Millions of people suffer from depression and major depressive disorders in this country every year. Nearly 15% of the American adult population are affected by these disorders. Depression not only has serious physical and emotional affects, but there are social affects as well. Depression has a far reaching, sometimes, very negative impact on, not only the person suffering from it, but the people around them as well. Depression changes how a person functions and how they interact with others around them. Depression causes a lack of interest in activities that suffers use to participate in. This causes a withdrawal from friends and family. There’s a reduction in work productivity, which can lead to loss of job. Some sufferers turn to drug and/or alcohol to help them deal with the emotional and social abandon they feel that they are going through. Every single person has the potential to be affected by this illness, at any time during their lives. Depression is not an illness that affects one gender over another, depression affects all ethnic groups, and every social class can be affected by this illness.

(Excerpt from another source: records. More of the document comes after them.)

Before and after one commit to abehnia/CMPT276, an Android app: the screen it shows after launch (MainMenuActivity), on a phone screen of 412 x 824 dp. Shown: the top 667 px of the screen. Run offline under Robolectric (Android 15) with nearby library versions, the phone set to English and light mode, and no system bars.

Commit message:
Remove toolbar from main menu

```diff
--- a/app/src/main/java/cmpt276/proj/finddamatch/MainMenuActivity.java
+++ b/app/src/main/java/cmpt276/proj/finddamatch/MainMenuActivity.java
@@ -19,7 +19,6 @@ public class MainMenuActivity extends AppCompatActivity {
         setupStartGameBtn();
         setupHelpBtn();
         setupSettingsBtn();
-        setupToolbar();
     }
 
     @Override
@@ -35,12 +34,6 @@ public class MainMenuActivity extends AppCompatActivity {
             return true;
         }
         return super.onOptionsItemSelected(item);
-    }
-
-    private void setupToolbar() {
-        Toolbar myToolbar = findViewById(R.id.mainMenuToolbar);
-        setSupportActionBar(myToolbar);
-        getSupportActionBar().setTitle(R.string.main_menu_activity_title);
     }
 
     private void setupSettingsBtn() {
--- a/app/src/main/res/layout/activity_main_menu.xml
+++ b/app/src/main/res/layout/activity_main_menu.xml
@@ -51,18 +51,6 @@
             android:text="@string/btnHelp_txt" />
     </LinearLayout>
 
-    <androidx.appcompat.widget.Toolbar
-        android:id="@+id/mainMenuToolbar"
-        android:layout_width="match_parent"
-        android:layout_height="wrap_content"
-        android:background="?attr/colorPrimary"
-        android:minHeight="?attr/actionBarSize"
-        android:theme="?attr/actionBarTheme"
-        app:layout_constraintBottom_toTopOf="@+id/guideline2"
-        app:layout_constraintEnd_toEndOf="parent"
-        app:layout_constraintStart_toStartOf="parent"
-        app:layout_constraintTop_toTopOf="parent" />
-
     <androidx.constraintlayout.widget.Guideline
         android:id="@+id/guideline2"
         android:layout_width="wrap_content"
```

Depression and depressive disorders comes with some major cultural beliefs and biases. These beliefs have persisted throughout history. The biases against depression have made it hard for people to be open about this illness and for them to want to seek treatment, for fear of being judged or criticized. Although it is more common for women to get diagnosed with depression then men, depression is not an illness the is exclusive to just women. The big misconception that depression is a woman’s illness, is due mainly to the fact that men are more prone to self-medicate then women. It has been reported that more than 6 million men suffer from depression in America each year. Women are apt to seek treatment, whereas men will suffer in silence due to pride and preconceived male image. Men see themselves as strong and providers and feel that...